* Exercise prompt *
Copy each of the records exactly.

Stored data entries:
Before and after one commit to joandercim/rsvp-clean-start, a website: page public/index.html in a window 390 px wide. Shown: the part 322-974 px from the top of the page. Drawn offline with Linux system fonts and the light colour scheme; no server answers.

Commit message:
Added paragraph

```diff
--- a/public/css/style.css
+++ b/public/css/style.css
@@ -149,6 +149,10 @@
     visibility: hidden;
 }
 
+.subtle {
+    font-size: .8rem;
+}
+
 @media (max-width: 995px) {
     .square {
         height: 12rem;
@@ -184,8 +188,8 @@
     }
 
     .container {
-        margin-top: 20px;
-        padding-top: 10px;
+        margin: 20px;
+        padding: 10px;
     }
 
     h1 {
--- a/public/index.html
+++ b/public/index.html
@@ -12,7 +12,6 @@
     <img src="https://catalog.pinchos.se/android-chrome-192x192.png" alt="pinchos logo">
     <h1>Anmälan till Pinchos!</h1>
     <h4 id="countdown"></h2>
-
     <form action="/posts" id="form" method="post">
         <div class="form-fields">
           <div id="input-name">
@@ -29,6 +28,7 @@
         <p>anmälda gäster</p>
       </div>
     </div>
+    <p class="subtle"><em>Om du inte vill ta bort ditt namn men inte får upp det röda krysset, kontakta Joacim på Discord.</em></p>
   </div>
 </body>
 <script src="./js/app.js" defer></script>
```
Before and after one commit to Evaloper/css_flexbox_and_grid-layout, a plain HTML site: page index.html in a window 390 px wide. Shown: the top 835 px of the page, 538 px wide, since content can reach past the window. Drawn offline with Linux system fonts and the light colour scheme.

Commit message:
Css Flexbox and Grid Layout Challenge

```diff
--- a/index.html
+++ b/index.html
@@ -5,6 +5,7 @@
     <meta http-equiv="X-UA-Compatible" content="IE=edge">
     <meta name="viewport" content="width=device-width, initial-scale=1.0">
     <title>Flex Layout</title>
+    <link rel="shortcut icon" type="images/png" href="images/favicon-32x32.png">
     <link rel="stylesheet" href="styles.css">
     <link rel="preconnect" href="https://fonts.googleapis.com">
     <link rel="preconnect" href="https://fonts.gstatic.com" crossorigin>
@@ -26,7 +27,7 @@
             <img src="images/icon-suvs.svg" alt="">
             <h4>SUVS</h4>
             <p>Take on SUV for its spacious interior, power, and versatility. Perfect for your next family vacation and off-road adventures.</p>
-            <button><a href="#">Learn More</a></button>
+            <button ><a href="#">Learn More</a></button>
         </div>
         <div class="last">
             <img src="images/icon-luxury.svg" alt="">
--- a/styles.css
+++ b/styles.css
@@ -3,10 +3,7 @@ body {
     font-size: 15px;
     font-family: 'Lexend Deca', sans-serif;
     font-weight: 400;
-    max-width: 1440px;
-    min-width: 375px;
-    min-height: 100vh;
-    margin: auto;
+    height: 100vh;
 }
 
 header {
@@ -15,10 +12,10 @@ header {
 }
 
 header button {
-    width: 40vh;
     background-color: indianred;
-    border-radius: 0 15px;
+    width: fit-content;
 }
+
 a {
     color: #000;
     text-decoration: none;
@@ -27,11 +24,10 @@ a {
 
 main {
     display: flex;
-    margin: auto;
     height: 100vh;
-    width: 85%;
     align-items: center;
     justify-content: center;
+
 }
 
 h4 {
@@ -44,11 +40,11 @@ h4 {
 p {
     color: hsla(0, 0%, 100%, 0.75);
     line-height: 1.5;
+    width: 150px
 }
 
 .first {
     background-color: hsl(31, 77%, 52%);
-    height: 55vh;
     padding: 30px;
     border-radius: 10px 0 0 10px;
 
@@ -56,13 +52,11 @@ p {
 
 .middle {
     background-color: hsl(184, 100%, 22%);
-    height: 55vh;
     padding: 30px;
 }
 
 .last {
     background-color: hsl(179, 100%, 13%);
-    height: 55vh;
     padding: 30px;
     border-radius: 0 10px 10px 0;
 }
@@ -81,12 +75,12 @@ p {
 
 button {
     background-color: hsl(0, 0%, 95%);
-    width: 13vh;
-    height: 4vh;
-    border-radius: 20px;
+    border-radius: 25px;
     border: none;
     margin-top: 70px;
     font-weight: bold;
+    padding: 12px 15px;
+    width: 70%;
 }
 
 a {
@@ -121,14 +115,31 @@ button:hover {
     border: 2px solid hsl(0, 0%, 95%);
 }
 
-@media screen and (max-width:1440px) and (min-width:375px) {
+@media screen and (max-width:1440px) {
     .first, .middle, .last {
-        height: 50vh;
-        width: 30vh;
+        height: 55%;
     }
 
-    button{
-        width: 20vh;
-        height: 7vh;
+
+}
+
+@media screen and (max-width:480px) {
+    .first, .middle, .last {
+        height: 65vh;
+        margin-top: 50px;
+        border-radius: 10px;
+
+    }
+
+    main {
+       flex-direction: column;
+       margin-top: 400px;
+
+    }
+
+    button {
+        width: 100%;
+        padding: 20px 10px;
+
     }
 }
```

* Response area *
Before and after one commit to joandercim/rsvp-clean-start, a website: page public/index.html in a window 390 px wide. Shown: the part 322-974 px from the top of the page. Drawn offline with Linux system fonts and the light colour scheme; no server answers.

Commit message:
Added paragraph

```diff
--- a/public/css/style.css
+++ b/public/css/style.css
@@ -149,6 +149,10 @@
     visibility: hidden;
 }
 
+.subtle {
+    font-size: .8rem;
+}
+
 @media (max-width: 995px) {
     .square {
         height: 12rem;
@@ -184,8 +188,8 @@
     }
 
     .container {
-        margin-top: 20px;
-        padding-top: 10px;
+        margin: 20px;
+        padding: 10px;
     }
 
     h1 {
--- a/public/index.html
+++ b/public/index.html
@@ -12,7 +12,6 @@
     <img src="https://catalog.pinchos.se/android-chrome-192x192.png" alt="pinchos logo">
     <h1>Anmälan till Pinchos!</h1>
     <h4 id="countdown"></h2>
-
     <form action="/posts" id="form" method="post">
         <div class="form-fields">
           <div id="input-name">
@@ -29,6 +28,7 @@
         <p>anmälda gäster</p>
       </div>
     </div>
+    <p class="subtle"><em>Om du inte vill ta bort ditt namn men inte får upp det röda krysset, kontakta Joacim på Discord.</em></p>
   </div>
 </body>
 <script src="./js/app.js" defer></script>
```
Before and after one commit to Evaloper/css_flexbox_and_grid-layout, a plain HTML site: page index.html in a window 390 px wide. Shown: the top 835 px of the page, 538 px wide, since content can reach past the window. Drawn offline with Linux system fonts and the light colour scheme.

Commit message:
Css Flexbox and Grid Layout Challenge

```diff
--- a/index.html
+++ b/index.html
@@ -5,6 +5,7 @@
     <meta http-equiv="X-UA-Compatible" content="IE=edge">
     <meta name="viewport" content="width=device-width, initial-scale=1.0">
     <title>Flex Layout</title>
+    <link rel="shortcut icon" type="images/png" href="images/favicon-32x32.png">
     <link rel="stylesheet" href="styles.css">
     <link rel="preconnect" href="https://fonts.googleapis.com">
     <link rel="preconnect" href="https://fonts.gstatic.com" crossorigin>
@@ -26,7 +27,7 @@
             <img src="images/icon-suvs.svg" alt="">
             <h4>SUVS</h4>
             <p>Take on SUV for its spacious interior, power, and versatility. Perfect for your next family vacation and off-road adventures.</p>
-            <button><a href="#">Learn More</a></button>
+            <button ><a href="#">Learn More</a></button>
         </div>
         <div class="last">
             <img src="images/icon-luxury.svg" alt="">
--- a/styles.css
+++ b/styles.css
@@ -3,10 +3,7 @@ body {
     font-size: 15px;
     font-family: 'Lexend Deca', sans-serif;
     font-weight: 400;
-    max-width: 1440px;
-    min-width: 375px;
-    min-height: 100vh;
-    margin: auto;
+    height: 100vh;
 }
 
 header {
@@ -15,10 +12,10 @@ header {
 }
 
 header button {
-    width: 40vh;
     background-color: indianred;
-    border-radius: 0 15px;
+    width: fit-content;
 }
+
 a {
     color: #000;
     text-decoration: none;
@@ -27,11 +24,10 @@ a {
 
 main {
     display: flex;
-    margin: auto;
     height: 100vh;
-    width: 85%;
     align-items: center;
     justify-content: center;
+
 }
 
 h4 {
@@ -44,11 +40,11 @@ h4 {
 p {
     color: hsla(0, 0%, 100%, 0.75);
     line-height: 1.5;
+    width: 150px
 }
 
 .first {
     background-color: hsl(31, 77%, 52%);
-    height: 55vh;
     padding: 30px;
     border-radius: 10px 0 0 10px;
 
@@ -56,13 +52,11 @@ p {
 
 .middle {
     background-color: hsl(184, 100%, 22%);
-    height: 55vh;
     padding: 30px;
 }
 
 .last {
     background-color: hsl(179, 100%, 13%);
-    height: 55vh;
     padding: 30px;
     border-radius: 0 10px 10px 0;
 }
@@ -81,12 +75,12 @@ p {
 
 button {
     background-color: hsl(0, 0%, 95%);
-    width: 13vh;
-    height: 4vh;
-    border-radius: 20px;
+    border-radius: 25px;
     border: none;
     margin-top: 70px;
     font-weight: bold;
+    padding: 12px 15px;
+    width: 70%;
 }
 
 a {
@@ -121,14 +115,31 @@ button:hover {
     border: 2px solid hsl(0, 0%, 95%);
 }
 
-@media screen and (max-width:1440px) and (min-width:375px) {
+@media screen and (max-width:1440px) {
     .first, .middle, .last {
-        height: 50vh;
-        width: 30vh;
+        height: 55%;
     }
 
-    button{
-        width: 20vh;
-        height: 7vh;
+
+}
+
+@media screen and (max-width:480px) {
+    .first, .middle, .last {
+        height: 65vh;
+        margin-top: 50px;
+        border-radius: 10px;
+
+    }
+
+    main {
+       flex-direction: column;
+       margin-top: 400px;
+
+    }
+
+    button {
+        width: 100%;
+        padding: 20px 10px;
+
     }
 }
```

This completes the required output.